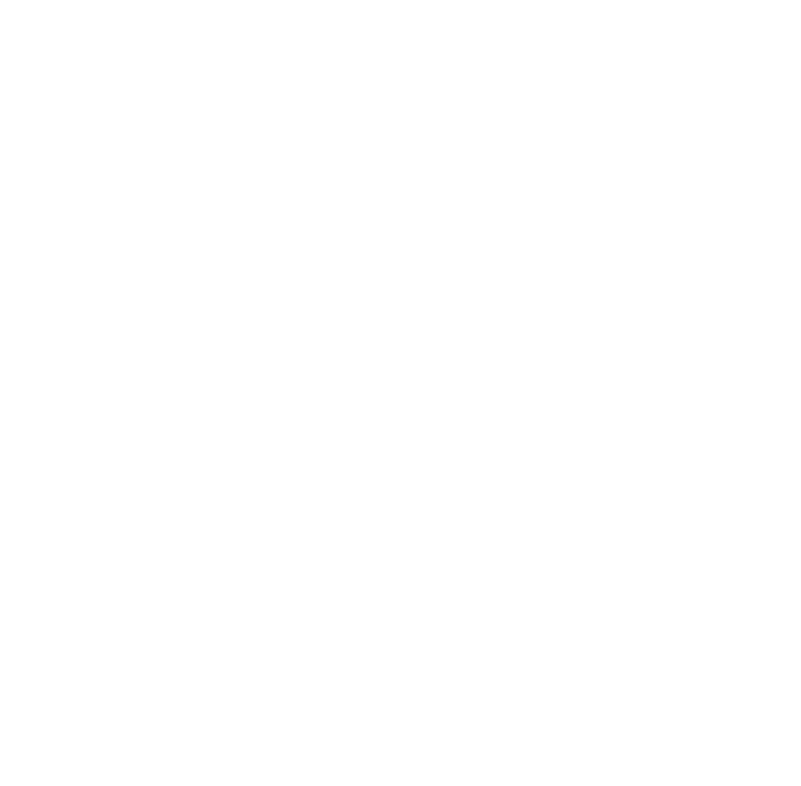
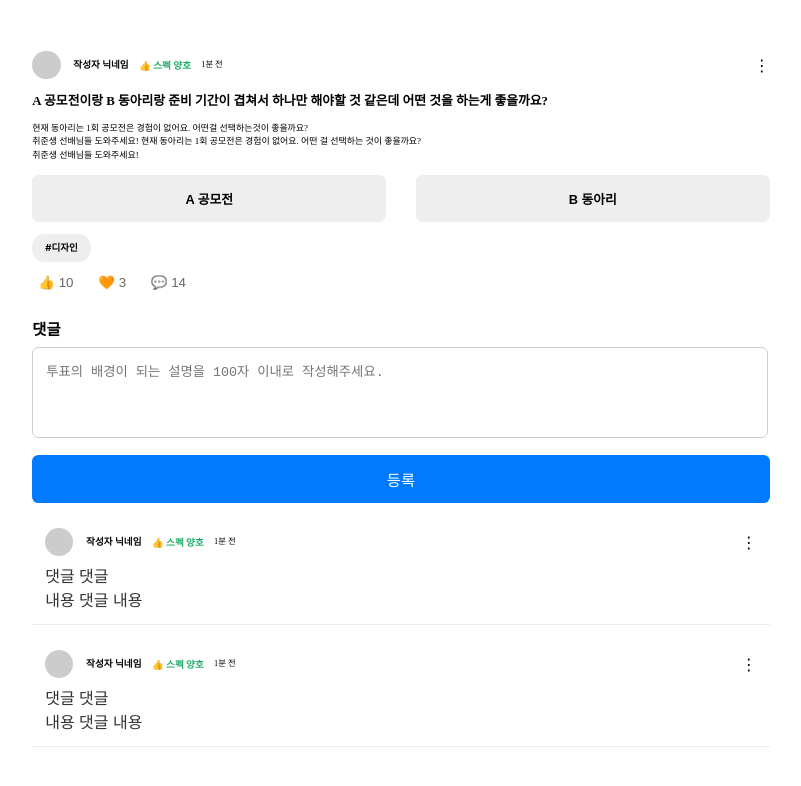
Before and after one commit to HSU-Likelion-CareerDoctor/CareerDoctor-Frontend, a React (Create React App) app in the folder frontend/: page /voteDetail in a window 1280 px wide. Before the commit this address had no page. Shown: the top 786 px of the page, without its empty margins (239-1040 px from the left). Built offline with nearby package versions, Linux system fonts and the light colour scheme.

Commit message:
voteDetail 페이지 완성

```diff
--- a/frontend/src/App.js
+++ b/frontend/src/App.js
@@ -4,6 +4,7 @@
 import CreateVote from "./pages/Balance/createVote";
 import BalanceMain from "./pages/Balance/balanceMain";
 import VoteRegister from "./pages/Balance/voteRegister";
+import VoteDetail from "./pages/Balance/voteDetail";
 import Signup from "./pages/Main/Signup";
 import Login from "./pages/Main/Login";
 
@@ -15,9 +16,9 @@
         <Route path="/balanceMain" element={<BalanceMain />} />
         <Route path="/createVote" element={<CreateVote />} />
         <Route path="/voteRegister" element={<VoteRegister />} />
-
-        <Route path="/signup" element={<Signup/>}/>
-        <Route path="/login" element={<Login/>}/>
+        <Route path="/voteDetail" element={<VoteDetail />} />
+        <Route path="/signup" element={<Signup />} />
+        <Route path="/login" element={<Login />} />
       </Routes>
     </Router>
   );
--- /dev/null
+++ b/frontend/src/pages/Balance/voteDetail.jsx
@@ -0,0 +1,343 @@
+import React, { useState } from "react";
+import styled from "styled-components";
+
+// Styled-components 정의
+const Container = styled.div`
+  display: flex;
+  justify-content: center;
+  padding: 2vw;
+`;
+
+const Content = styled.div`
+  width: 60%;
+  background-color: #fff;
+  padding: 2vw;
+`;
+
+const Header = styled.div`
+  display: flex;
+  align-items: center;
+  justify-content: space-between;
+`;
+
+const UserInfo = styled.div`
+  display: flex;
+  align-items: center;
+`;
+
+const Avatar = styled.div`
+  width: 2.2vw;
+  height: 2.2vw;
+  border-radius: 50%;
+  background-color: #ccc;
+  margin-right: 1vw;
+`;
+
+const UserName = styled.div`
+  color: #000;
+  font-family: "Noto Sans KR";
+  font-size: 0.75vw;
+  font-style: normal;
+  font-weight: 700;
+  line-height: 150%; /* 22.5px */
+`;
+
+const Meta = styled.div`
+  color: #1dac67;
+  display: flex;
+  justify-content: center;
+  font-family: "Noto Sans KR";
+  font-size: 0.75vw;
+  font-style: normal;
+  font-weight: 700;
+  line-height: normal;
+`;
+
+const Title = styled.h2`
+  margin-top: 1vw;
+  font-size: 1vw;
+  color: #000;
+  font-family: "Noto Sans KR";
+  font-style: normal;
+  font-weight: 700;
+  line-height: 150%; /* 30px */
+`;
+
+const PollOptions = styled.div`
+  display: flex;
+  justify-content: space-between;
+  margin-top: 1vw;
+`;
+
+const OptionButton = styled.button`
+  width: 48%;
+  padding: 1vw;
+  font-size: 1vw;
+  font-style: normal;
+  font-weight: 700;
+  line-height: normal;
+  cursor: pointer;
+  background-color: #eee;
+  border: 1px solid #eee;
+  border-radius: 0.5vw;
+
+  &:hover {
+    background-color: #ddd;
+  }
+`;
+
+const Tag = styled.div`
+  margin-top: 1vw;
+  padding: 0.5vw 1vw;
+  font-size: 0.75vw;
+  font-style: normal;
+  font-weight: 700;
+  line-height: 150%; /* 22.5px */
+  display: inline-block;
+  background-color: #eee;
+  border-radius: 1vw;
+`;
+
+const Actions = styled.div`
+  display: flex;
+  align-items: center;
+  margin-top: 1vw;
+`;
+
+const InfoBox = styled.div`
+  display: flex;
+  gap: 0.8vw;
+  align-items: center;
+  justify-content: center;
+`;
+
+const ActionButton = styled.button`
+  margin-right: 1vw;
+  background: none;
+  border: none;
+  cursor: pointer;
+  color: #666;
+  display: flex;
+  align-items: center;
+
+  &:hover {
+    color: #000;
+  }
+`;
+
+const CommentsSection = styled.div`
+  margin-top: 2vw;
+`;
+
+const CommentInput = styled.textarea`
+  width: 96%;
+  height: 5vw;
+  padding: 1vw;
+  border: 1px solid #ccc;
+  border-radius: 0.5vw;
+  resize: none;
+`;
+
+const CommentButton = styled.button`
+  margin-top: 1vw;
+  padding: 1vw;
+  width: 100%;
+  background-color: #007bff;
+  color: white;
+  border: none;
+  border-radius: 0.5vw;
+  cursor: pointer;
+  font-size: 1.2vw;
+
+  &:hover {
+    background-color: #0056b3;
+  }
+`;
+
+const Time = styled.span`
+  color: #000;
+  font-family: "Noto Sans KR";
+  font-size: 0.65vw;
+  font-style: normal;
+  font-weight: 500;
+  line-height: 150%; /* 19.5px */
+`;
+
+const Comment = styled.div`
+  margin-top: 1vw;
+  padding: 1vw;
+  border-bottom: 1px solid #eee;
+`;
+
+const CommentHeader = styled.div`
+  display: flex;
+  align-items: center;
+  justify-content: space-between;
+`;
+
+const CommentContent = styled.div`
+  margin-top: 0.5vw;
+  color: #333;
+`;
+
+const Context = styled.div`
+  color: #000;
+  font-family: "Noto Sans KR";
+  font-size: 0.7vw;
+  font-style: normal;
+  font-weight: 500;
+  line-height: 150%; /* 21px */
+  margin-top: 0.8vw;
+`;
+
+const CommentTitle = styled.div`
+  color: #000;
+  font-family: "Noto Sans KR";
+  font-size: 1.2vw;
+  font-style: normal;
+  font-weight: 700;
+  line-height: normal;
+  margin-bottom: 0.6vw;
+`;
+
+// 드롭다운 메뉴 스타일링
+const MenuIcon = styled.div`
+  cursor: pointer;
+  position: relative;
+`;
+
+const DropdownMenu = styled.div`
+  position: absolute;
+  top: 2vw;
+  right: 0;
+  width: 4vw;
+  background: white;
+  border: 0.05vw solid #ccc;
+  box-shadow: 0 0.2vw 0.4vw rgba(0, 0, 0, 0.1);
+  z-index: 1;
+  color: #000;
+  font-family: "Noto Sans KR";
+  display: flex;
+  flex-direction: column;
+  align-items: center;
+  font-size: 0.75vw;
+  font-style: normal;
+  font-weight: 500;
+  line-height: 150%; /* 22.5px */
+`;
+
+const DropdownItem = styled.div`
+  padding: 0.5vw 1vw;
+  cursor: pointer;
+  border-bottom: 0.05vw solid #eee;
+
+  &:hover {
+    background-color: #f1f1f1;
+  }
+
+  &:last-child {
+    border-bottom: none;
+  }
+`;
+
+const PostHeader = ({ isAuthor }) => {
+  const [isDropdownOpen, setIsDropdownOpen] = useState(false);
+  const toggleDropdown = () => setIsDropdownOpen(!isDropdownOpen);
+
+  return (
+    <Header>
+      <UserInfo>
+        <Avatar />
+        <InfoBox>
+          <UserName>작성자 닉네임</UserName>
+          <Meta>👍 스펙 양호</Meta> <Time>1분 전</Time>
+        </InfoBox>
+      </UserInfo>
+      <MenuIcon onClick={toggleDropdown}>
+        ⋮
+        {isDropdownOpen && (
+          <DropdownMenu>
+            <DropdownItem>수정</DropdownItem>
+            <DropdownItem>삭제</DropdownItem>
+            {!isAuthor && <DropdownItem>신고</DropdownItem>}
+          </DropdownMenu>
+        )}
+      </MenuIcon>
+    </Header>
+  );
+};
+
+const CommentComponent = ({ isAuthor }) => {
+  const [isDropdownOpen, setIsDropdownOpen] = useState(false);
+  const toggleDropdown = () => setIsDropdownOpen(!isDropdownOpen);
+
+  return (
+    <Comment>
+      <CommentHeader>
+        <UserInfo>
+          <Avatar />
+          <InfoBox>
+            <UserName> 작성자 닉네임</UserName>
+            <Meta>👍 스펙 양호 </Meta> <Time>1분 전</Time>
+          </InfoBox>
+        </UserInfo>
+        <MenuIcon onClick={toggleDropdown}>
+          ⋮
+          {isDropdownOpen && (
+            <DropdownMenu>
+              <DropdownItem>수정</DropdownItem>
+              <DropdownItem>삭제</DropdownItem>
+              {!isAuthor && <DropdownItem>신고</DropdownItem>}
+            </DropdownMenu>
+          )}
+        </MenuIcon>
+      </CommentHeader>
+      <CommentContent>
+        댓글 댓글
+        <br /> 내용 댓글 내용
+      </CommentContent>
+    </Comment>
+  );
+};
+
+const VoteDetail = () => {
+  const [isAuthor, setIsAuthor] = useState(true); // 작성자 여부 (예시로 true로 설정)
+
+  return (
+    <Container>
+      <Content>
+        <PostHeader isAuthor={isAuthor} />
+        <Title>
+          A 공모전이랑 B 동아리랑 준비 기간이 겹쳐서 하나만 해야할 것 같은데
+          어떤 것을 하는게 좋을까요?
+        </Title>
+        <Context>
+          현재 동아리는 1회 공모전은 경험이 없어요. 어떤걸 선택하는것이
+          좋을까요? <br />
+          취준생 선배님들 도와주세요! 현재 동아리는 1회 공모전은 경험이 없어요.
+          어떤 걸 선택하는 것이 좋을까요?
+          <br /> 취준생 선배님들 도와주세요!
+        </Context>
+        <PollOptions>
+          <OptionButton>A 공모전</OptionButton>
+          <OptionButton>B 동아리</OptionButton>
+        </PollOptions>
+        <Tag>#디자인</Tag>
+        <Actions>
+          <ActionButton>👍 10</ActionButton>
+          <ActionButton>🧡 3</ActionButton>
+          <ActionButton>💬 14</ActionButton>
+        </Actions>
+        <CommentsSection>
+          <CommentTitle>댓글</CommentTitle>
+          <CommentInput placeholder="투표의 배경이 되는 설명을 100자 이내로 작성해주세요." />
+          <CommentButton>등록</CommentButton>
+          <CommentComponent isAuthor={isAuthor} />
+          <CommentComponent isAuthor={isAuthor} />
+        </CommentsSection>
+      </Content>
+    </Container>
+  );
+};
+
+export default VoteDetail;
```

----

• Your objective: From the material above, copy each line that includes the word "width".

• Response area:
+  width: 60%;
+  width: 2.2vw;
+  width: 48%;
+  width: 96%;
+  width: 100%;
+  width: 4vw;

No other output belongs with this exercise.